Published March 13, 2017
LAS VEGAS – The National Center for American Indian Enterprise Development (the National Center) opened the doors on the 31st annual National Reservation Economic Summit (National RES) today in Las Vegas, Nevada.
The event is taking place at the Mirage, and will last until Thursday, March 16th. RES is the most-attended economic development event in Indian Country, bringing together tribal leaders, entrepreneurs, government officials, suppliers, and many more to do business and learn more about the top-of-mind economic development topics.
For 2017, the presenting sponsor of National RES is the Native American Financial Services Association (NAFSA).
This will be the first RES for new president and CEO Chris James, who took over the helm of the National Center at the beginning of the year.
“We have a packed and substantive agenda, and I look forward to welcoming thousands of attendees from across the U.S. to our 31st annual National RES,” said Chris James. “Whether you’re an established business or just getting started, RES has something to offer as you attempt to reach the next level of success. This week, RES is where Indian Country comes to do business.”
National RES 2017 will feature time-honored programs and events, as well as new offerings essential for any tribal or Native-owned business to be successful.
Highlights of RES include:
-An all-day business boot-camp for attendees to get a condensed version of RES in a single day.
-Consultation with the Department of Interior on its proposed revisions to the Indian Trader Act, as well as a dialogue on the status of the Indian Incentive Program.
-A workshop on how to prepare applications for a Native CDFI. Chris James has previously managed his tribe’s CDFI, and worked with CDFIs while at the U.S. Department of the Treasury.
-A Department of Commerce panel on new initiatives and programs that can help tribes with their economic planning.
-A Buy Native Procurement Matchmaking Expo to match Native businesses with corporate and federal procurement opportunities.
-A panel session with other leading Native organizations to discuss their shared agendas and mutual initiatives to advance the interests of Indian Country.
-Updates on Federal legislation to keep attendees informed on Federal Native American policy with key staff from the U.S. Congress.

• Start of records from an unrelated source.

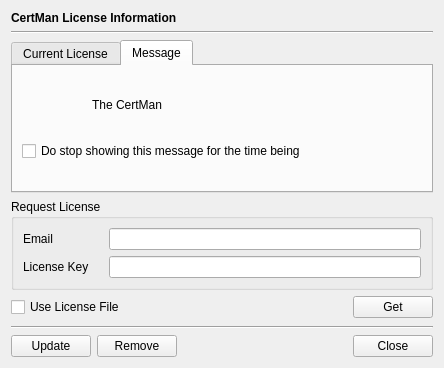
Above: CertMan/lcn_info_dlg.ui from jykim74/CertMan before the change. Below: the same form after it.
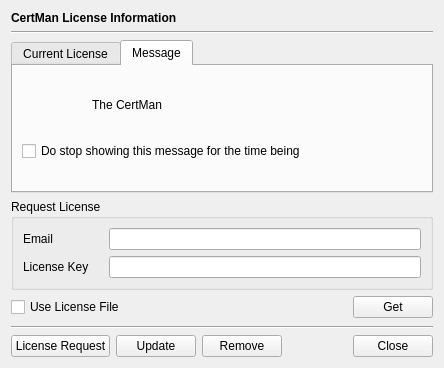
That is the form after the change. Icons and pictures are not drawn.

What changed in the file:
```diff
--- a/CertMan/lcn_info_dlg.ui
+++ b/CertMan/lcn_info_dlg.ui
@@ -354,14 +354,28 @@
    </item>
    <item>
     <layout class="QGridLayout" name="gridLayout">
-     <item row="0" column="3">
+     <item row="0" column="4">
       <widget class="QPushButton" name="mCloseBtn">
        <property name="text">
         <string>Close</string>
        </property>
       </widget>
      </item>
+     <item row="0" column="1">
+      <widget class="QPushButton" name="mUpdateBtn">
+       <property name="text">
+        <string>Update</string>
+       </property>
+      </widget>
+     </item>
      <item row="0" column="2">
+      <widget class="QPushButton" name="mRemoveBtn">
+       <property name="text">
+        <string>Remove</string>
+       </property>
+      </widget>
+     </item>
+     <item row="0" column="3">
       <spacer name="horizontalSpacer">
        <property name="orientation">
         <enum>Qt::Horizontal</enum>
@@ -375,16 +389,9 @@
       </spacer>
      </item>
      <item row="0" column="0">
-      <widget class="QPushButton" name="mUpdateBtn">
+      <widget class="QPushButton" name="mLCNRequestBtn">
        <property name="text">
-        <string>Update</string>
-       </property>
-      </widget>
-     </item>
-     <item row="0" column="1">
-      <widget class="QPushButton" name="mRemoveBtn">
-       <property name="text">
-        <string>Remove</string>
+        <string>License Request</string>
        </property>
       </widget>
      </item>
```
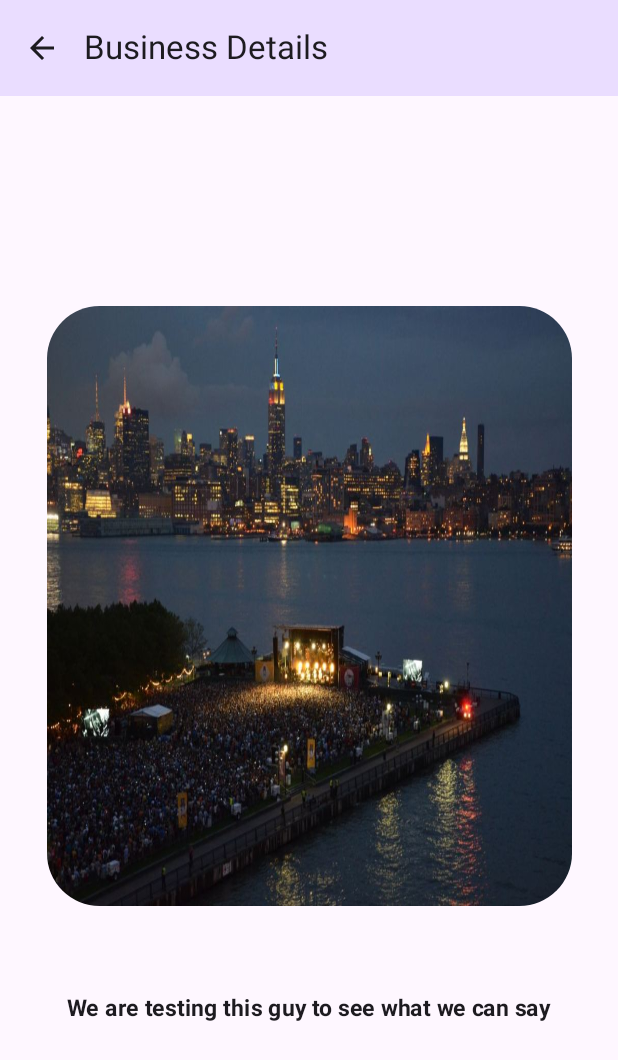
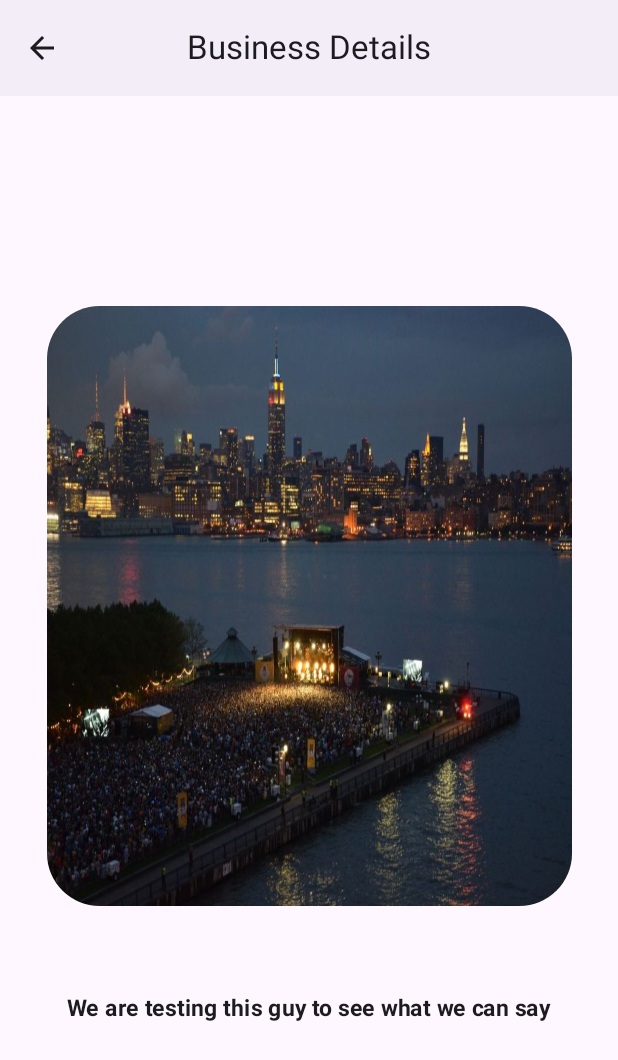
Before and after one commit to jlr295/myHoboken, an Android app built with Jetpack Compose: the BusinessDetailsScreen screen opened through its navigation route, on a phone screen of 412 x 824 dp. Shown: the top 1060 px of the screen. Run offline under Robolectric (Android 15) with nearby library versions, the phone set to English and light mode, and no system bars; 1 statement that could not run was skipped.

Commit message:
UI updates and creation of category class for cards

```diff
--- /dev/null
+++ b/app/src/main/java/com/example/myHoboken/Model/Category.kt
@@ -0,0 +1,4 @@
+package com.example.myHoboken.Model
+
+class Category {
+}
--- a/app/src/main/java/com/example/myHoboken/MyHobokenScreen.kt
+++ b/app/src/main/java/com/example/myHoboken/MyHobokenScreen.kt
@@ -5,6 +5,7 @@ import androidx.compose.foundation.layout.fillMaxSize
 import androidx.compose.foundation.layout.padding
 import androidx.compose.material.icons.Icons
 import androidx.compose.material.icons.automirrored.outlined.ArrowBack
+import androidx.compose.material3.CenterAlignedTopAppBar
 import androidx.compose.material3.ExperimentalMaterial3Api
 import androidx.compose.material3.Icon
 import androidx.compose.material3.IconButton
@@ -26,7 +27,6 @@ import androidx.navigation.compose.NavHost
 import androidx.navigation.compose.composable
 import androidx.navigation.compose.currentBackStackEntryAsState
 import androidx.navigation.compose.rememberNavController
-import com.example.myHoboken.data.DataSource
 import com.example.myHoboken.ui.BusinessDetailsScreen
 import com.example.myHoboken.ui.BusinessScreen
 import com.example.myHoboken.ui.SelectionViewModel
@@ -53,10 +53,12 @@ fun MyHobokenAppBar(
     navigateUp: () -> Unit,
     modifier: Modifier = Modifier
 ) {
-    TopAppBar(
+    CenterAlignedTopAppBar(
         title = { Text(stringResource(currentScreen.title)) },
         colors = TopAppBarDefaults.mediumTopAppBarColors(
-            containerColor = MaterialTheme.colorScheme.primaryContainer
+            containerColor = MaterialTheme.colorScheme.surfaceContainer,
+            titleContentColor = MaterialTheme.colorScheme.onSurface,
+            navigationIconContentColor = MaterialTheme.colorScheme.onSurface
         ),
         modifier = modifier,
         navigationIcon = {
@@ -93,7 +95,8 @@ fun MyHobokenApp(
                 canNavigateBack = navController.previousBackStackEntry != null,
                 navigateUp = { navController.navigateUp() }
             )
-        }
+        },
+        containerColor = MaterialTheme.colorScheme.surface
 
     ) { innerPadding ->
         val uiState by viewModel.uiState.collectAsState()
--- a/app/src/main/java/com/example/myHoboken/ui/BusinessDetailsScreen.kt
+++ b/app/src/main/java/com/example/myHoboken/ui/BusinessDetailsScreen.kt
@@ -3,13 +3,10 @@ package com.example.myHoboken.ui
 import androidx.compose.foundation.Image
 import androidx.compose.foundation.layout.Arrangement
 import androidx.compose.foundation.layout.Column
-import androidx.compose.foundation.layout.Row
-import androidx.compose.foundation.layout.fillMaxWidth
 import androidx.compose.foundation.layout.height
 import androidx.compose.foundation.layout.padding
 import androidx.compose.foundation.layout.width
 import androidx.compose.foundation.shape.RoundedCornerShape
-import androidx.compose.material3.FilledTonalButton
 import androidx.compose.material3.Text
 import androidx.compose.runtime.Composable
 import androidx.compose.ui.Alignment
--- a/app/src/main/java/com/example/myHoboken/ui/BusinessScreen.kt
+++ b/app/src/main/java/com/example/myHoboken/ui/BusinessScreen.kt
@@ -15,7 +15,6 @@ import androidx.compose.ui.Alignment
 import androidx.compose.ui.Modifier
 import androidx.compose.ui.platform.LocalContext
 import androidx.compose.ui.res.dimensionResource
-import androidx.compose.ui.res.stringResource
 import androidx.compose.ui.text.font.FontWeight
 import androidx.compose.ui.tooling.preview.Preview
 import androidx.compose.ui.unit.dp
--- a/app/src/main/java/com/example/myHoboken/ui/SelectionViewModel.kt
+++ b/app/src/main/java/com/example/myHoboken/ui/SelectionViewModel.kt
@@ -1,9 +1,6 @@
 package com.example.myHoboken.ui
 
 
-import android.provider.ContactsContract.Data
-import androidx.compose.ui.platform.LocalContext
-import androidx.compose.ui.res.stringResource
 import androidx.lifecycle.ViewModel
 import com.example.myHoboken.R
 import com.example.myHoboken.data.AppUiState
--- a/app/src/main/java/com/example/myHoboken/ui/StartCategoryScreen.kt
+++ b/app/src/main/java/com/example/myHoboken/ui/StartCategoryScreen.kt
@@ -1,40 +1,35 @@
 package com.example.myHoboken.ui
 
-import androidx.compose.foundation.Image
-import androidx.compose.foundation.interaction.MutableInteractionSource
 import androidx.compose.foundation.layout.Arrangement
 import androidx.compose.foundation.layout.Column
+import androidx.compose.foundation.layout.PaddingValues
 import androidx.compose.foundation.layout.Row
 import androidx.compose.foundation.layout.fillMaxSize
 import androidx.compose.foundation.layout.fillMaxWidth
 import androidx.compose.foundation.layout.height
 import androidx.compose.foundation.layout.padding
-import androidx.compose.foundation.layout.width
-import androidx.compose.foundation.layout.widthIn
+import androidx.compose.foundation.lazy.LazyColumn
+import androidx.compose.foundation.lazy.items
 import androidx.compose.foundation.shape.RoundedCornerShape
-import androidx.compose.material3.Button
-import androidx.compose.material3.ButtonColors
+import androidx.compose.material3.Card
+import androidx.compose.material3.CardDefaults
+import androidx.compose.material3.Icon
 import androidx.compose.material3.MaterialTheme
 import androidx.compose.material3.Text
 import androidx.compose.runtime.Composable
-import androidx.compose.runtime.remember
 import androidx.compose.ui.Alignment
 import androidx.compose.ui.Modifier
-import androidx.compose.ui.draw.clip
-import androidx.compose.ui.layout.ContentScale
 import androidx.compose.ui.platform.LocalContext
 import androidx.compose.ui.res.dimensionResource
 import androidx.compose.ui.res.painterResource
 import androidx.compose.ui.res.stringResource
 import androidx.compose.ui.text.font.FontWeight
+import androidx.compose.ui.text.style.TextAlign
 import androidx.compose.ui.tooling.preview.Preview
 import androidx.compose.ui.unit.dp
 import androidx.compose.ui.unit.sp
-import androidx.core.content.res.TypedArrayUtils.getString
-import androidx.lifecycle.ViewModel
 import com.example.myHoboken.R
 import com.example.myHoboken.data.AppUiState
-import com.example.myHoboken.data.DataSource
 import com.example.myHoboken.ui.theme.MyHobokenTheme
 
 /**
@@ -50,56 +45,79 @@ fun StartCategoryScreen(
     val resources = LocalContext.current.resources
 
     val categories = appUiState.categories.map { id -> resources.getString(id)}
-
     Column(
         modifier = modifier,
-        verticalArrangement = Arrangement.Bottom,
+        verticalArrangement = Arrangement.Top,
         horizontalAlignment = Alignment.CenterHorizontally
     ) {
-        Image(
-            painterResource(R.drawable.pier_a_mumford_and_sons_concert_1024x678),
-            contentScale = ContentScale.Crop,
-            contentDescription = null,
-            modifier = Modifier
-                .width(350.dp)
-                .height(380.dp)
-                .clip(RoundedCornerShape(10))
-        )
 
-        Column(
-            verticalArrangement = Arrangement.Bottom,
-            horizontalAlignment = Alignment.CenterHorizontally,
-            modifier = Modifier
-                .fillMaxWidth()
-                .padding(dimensionResource(R.dimen.padding_medium))
-        ) {
-            Row(
-                horizontalArrangement = Arrangement.Start,
-                modifier = Modifier.fillMaxWidth()
-            ){
             Text(
                 text = stringResource(R.string.select_category),
                 fontWeight = FontWeight.Bold,
-                    fontSize = 18.sp,
+                fontSize = 23.sp,
                 modifier = Modifier
                     .padding(15.dp)
+                    .fillMaxWidth()
             )
-            }
-            categories.forEach { item ->
-                Button(
-                    onClick =  { onCategoryButtonClick(item)},
-                    shape = RoundedCornerShape(40),
+
+            ScrollableButtons(
+                catList = categories,
+                onClick = onCategoryButtonClick,
                 modifier = Modifier
-                        .fillMaxWidth()
-                ){
-                    Text(item)
+                    .fillMaxSize()
+         )
+
     }
 }
+
+@Composable
+fun ScrollableButtons(catList: List<String>, onClick: (String) -> Unit, modifier: Modifier){
+    LazyColumn(
+        contentPadding = PaddingValues(dimensionResource(R.dimen.padding_small)),
+        modifier = modifier
+    ) {
+        items(catList) { category ->
+            ButtonCard(category, { onClick(category) })
         }
     }
 }
 
+@Composable
+fun ButtonCard(obj: String, onClick: (String) -> Unit){
+    Card (
+        shape = RoundedCornerShape(15),
+        colors = CardDefaults.cardColors(
+            containerColor = MaterialTheme.colorScheme.surfaceVariant
+        ),
+        onClick = { onClick(obj) },
+        modifier = Modifier
+            .fillMaxWidth()
+            .height(125.dp)
+            .padding(dimensionResource(R.dimen.padding_extrasmall))
+    ) {
+        Row(
+            verticalAlignment = Alignment.CenterVertically,
+            modifier = Modifier
+                .fillMaxWidth()
+        ) {
+            Icon (
+                painter = ,
+                contentDescription = obj,
+                modifier = Modifier
+                    .padding(dimensionResource(R.dimen.padding_small))
+            )
 
+            Text(
+                text = obj,
+                fontWeight = FontWeight.ExtraBold,
+                fontSize = 25.sp,
+                textAlign = TextAlign.Justify,
+                modifier = Modifier
+                    .padding(horizontal = dimensionResource(R.dimen.padding_small))
+            )
+        }
+    }
+}
 
 @Preview(showSystemUi = true)
 @Composable
--- a/app/src/main/res/values/dimens.xml
+++ b/app/src/main/res/values/dimens.xml
@@ -1,5 +1,6 @@
 <?xml version="1.0" encoding="utf-8"?>
 <resources>
+    <dimen name="padding_extrasmall">5dp</dimen>
     <dimen name="padding_small">8dp</dimen>
     <dimen name="padding_medium">16dp</dimen>
     <dimen name="divider">1dp</dimen>
```
Also changed, not shown: app/src/main/res/values/strings.xml (+52 -1 lines), app/src/main/res/drawable/bars.png (added). Lines whose indentation alone changed are shown as unchanged.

-The first panel with past 40 under 40 recipients to discuss their paths and future opportunities in the diverse fields in which they’ve distinguished themselves, and how they can spur mentorship in Indian Country.